Action item – Go through the records below and report each line with "backgroundColor" in it.

════════════════

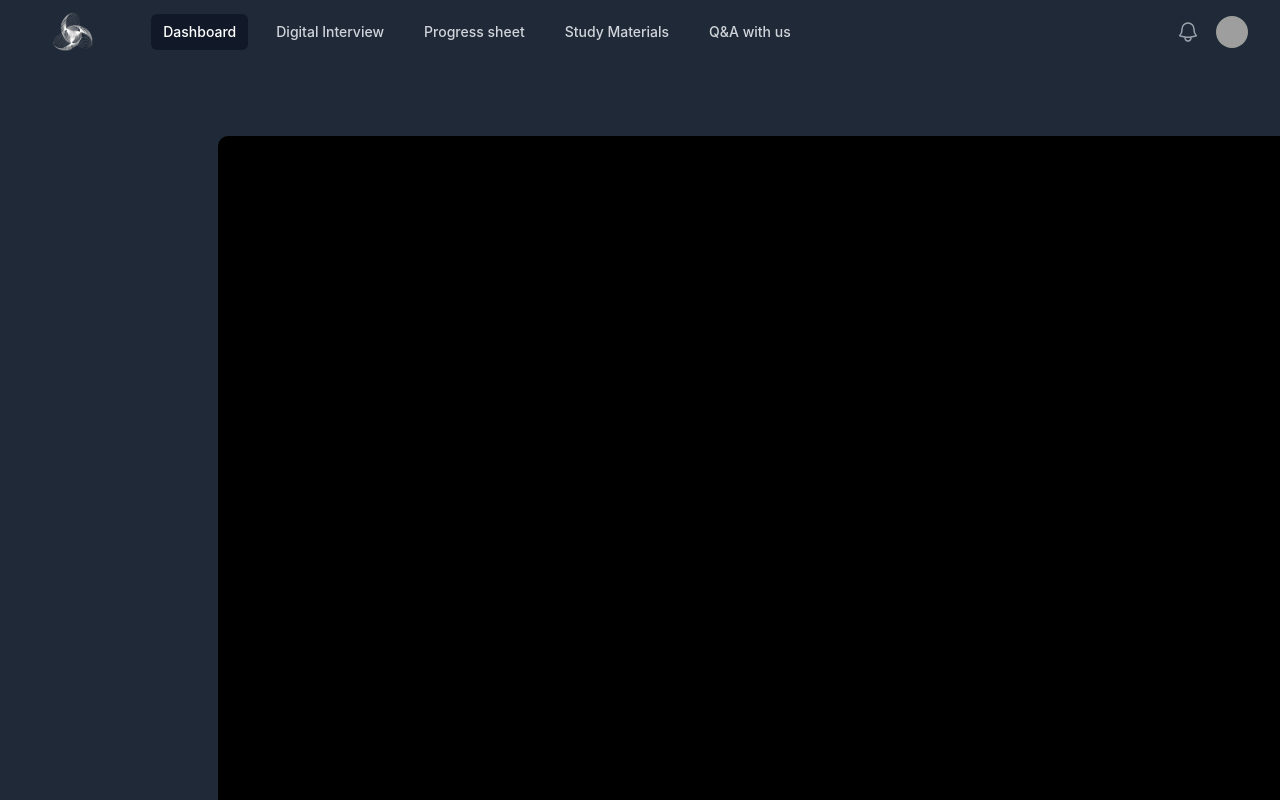
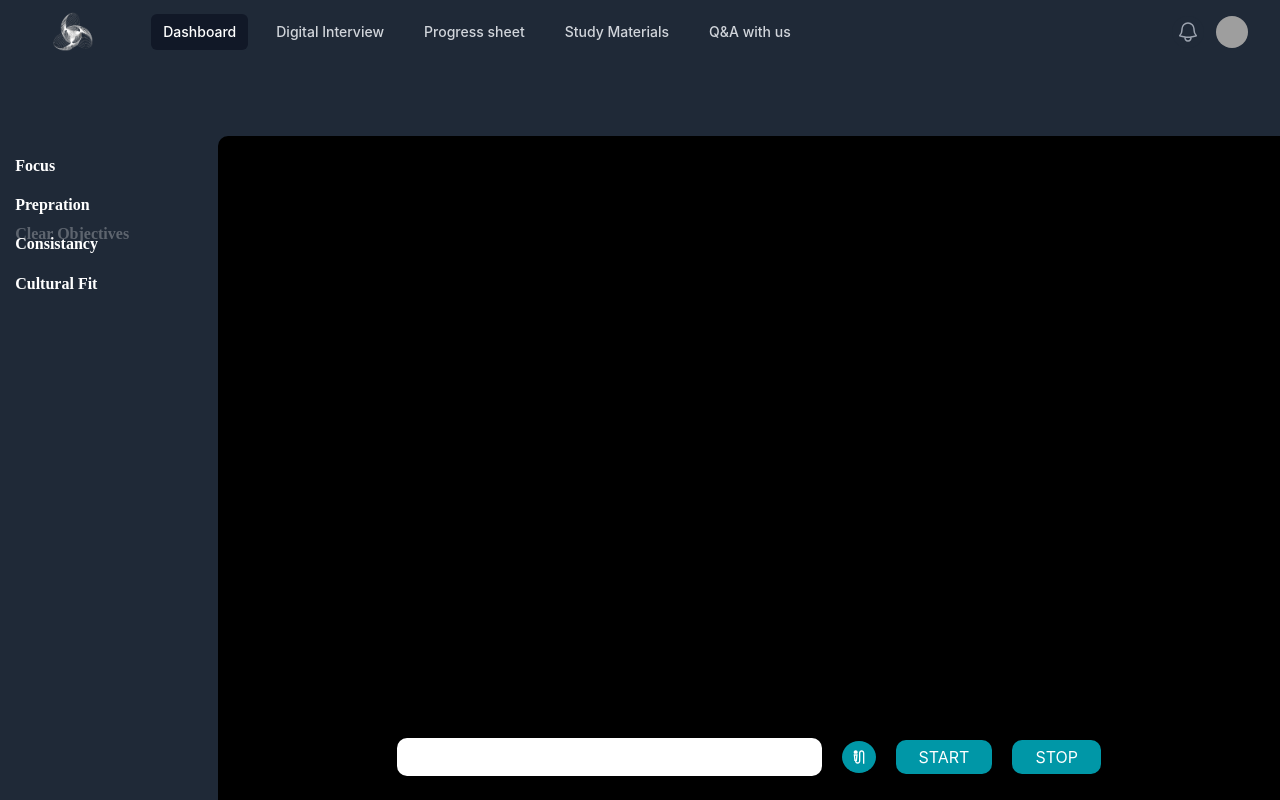
Before and after one commit to Payalsahuj/Digitron, a React (Create React App) app in the folder frontend/: page /interview in a window 1280 px wide. Built offline with nearby package versions, Linux system fonts and the light colour scheme; grey boxes are pictures that could not be loaded.

Commit message:
interview

```diff
--- /dev/null
+++ b/frontend/src/Component/slideinterview.jsx
@@ -0,0 +1,57 @@
+import AOS from "aos"
+import "aos/dist/aos.css"
+
+import React, { useState, useEffect } from 'react';
+const data=[
+    "Focus",
+    "Prepration",
+    "Consistancy",
+    "Cultural Fit",
+    "Clear Objectives",
+    "Active Listening",
+    "Structured Format",
+    "Closing and Follow-up",
+    "Candidate Engagement",
+
+  ]
+const Interviewslide = () => {
+
+  const [currentIndex, setCurrentIndex] = useState(0);
+  const [displayedData, setDisplayedData] = useState([]);
+
+
+  useEffect(() => {
+    AOS.init({ duration: 800 });
+    const interval = setInterval(() => {
+      if (currentIndex < data.length) {
+        setDisplayedData((prevData) => [...prevData, data[currentIndex]]);
+        setCurrentIndex((prevIndex) => prevIndex + 1);
+      } else {
+        clearInterval(interval);
+      }
+    }, 1000);
+
+
+
+
+    return () => {
+      clearInterval(interval);
+    };
+  }, [currentIndex, data]);
+
+  return (
+    <div style={{height:'100%',marginTop:'34%'}}>
+      {displayedData?.map((item, index) => (
+       <div data-aos="fade-down"
+       data-aos-easing="linear"
+       key={item} style={{margin:' 7% 7%',display:'flex',textAlign:'left',fontFamily:'serif'}}>
+        <p data-aos="fade-down"
+     data-aos-easing="linear"
+     data-aos-duration="1500"><b>{item}</b></p>
+        </div>
+      ))}
+    </div>
+  );
+};
+
+export default Interviewslide;
--- a/frontend/src/Pages/Digitalinterview.jsx
+++ b/frontend/src/Pages/Digitalinterview.jsx
@@ -1,14 +1,48 @@
 import { Navbar } from "../Component/Navbar";
+import Interviewslide from "../Component/slideinterview";
+import {MdOutlineMicExternalOn} from "react-icons/md"
 
 
+export function DigitalInterview() {
+    return <div>
+        <Navbar />
+        <div style={{ borderTop: '1px solid #757575', height: '100vh', backgroundColor: '#1F2937' }}>
+            <div style={{ height: '90%', width: '17%', position: 'absolute', bottom: '0', left: '0' }}>
+                <div style={{ whiteSpace: 'nowrap', width: '100%', color: 'white', textAlign: 'left' }}>
+                    <Interviewslide />
+                </div>
+            </div>
+            <div style={{ height: '83%', width: '83%', borderRadius: '10px 0px 0px 0px', backgroundColor: 'black', position: 'absolute', bottom: '0', right: '0', overflow: 'scroll', overflowX: 'auto' }}>
+            <div style={{ height: '10%',marginBottom:'10px', width: '100%', position: 'absolute', bottom: '0', left: '0',display:'flex',justifyContent:'center',alignItems:'center',color:'white' }}>
+            <style>
+        {`
+          ::-webkit-scrollbar {
+            width: 10px; /* Width of the scroll bar */
+          }
 
-export function DigitalInterview(){
-    return <div>
-        <Navbar/>
-        <div style={{borderTop:'1px solid #757575',height:'100vh',backgroundColor:'#1F2937'}}>
-            <div style={{height:'83%',width:'83%',borderRadius:'10px 0px 0px 0px',backgroundColor:'black',position:'absolute', bottom:'0', right:'0'}}>
+          ::-webkit-scrollbar-track {
+            background: pink; /* Background color of the scroll bar track */
+          }
+
+          ::-webkit-scrollbar-thumb {
+            background: #888; /* Color of the scroll bar thumb */
+          }
+
+          ::-webkit-scrollbar-thumb:hover {
+            background: #555; /* Color of the scroll bar thumb on hover */
+          }
+        `}
+      </style>
+               <input type="text" style={{padding:'7px 7px',width:'40%',borderRadius:'10px',color:'black',fontFamily:'serif'}}/>
+
+               <button style={{backgroundColor:'#0097A7',padding:'8px 9px',borderRadius:'50%',marginLeft:'20px'}}><MdOutlineMicExternalOn/></button>
+               <button style={{backgroundColor:'#0097A7',marginLeft:'20px',padding:'5px 23px',borderRadius:'10px'}}>START</button>
+               <button style={{backgroundColor:'#0097A7',marginLeft:'20px',padding:'5px 23px',borderRadius:'10px'}}>STOP</button>
 
             </div>
+
+            </div>
+
         </div>
     </div>
 }
```
Also changed, not shown: frontend/src/css file/interview.css (added, +12 -0 lines).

════════════════

Solution –
+        <div style={{ borderTop: '1px solid #757575', height: '100vh', backgroundColor: '#1F2937' }}>
+            <div style={{ height: '83%', width: '83%', borderRadius: '10px 0px 0px 0px', backgroundColor: 'black', position: 'absolute', bottom: '0', right: '0', overflow: 'scroll', overflowX: 'auto' }}>
-        <div style={{borderTop:'1px solid #757575',height:'100vh',backgroundColor:'#1F2937'}}>
-            <div style={{height:'83%',width:'83%',borderRadius:'10px 0px 0px 0px',backgroundColor:'black',position:'absolute', bottom:'0', right:'0'}}>
+               <button style={{backgroundColor:'#0097A7',padding:'8px 9px',borderRadius:'50%',marginLeft:'20px'}}><MdOutlineMicExternalOn/></button>
+               <button style={{backgroundColor:'#0097A7',marginLeft:'20px',padding:'5px 23px',borderRadius:'10px'}}>START</button>
+               <button style={{backgroundColor:'#0097A7',marginLeft:'20px',padding:'5px 23px',borderRadius:'10px'}}>STOP</button>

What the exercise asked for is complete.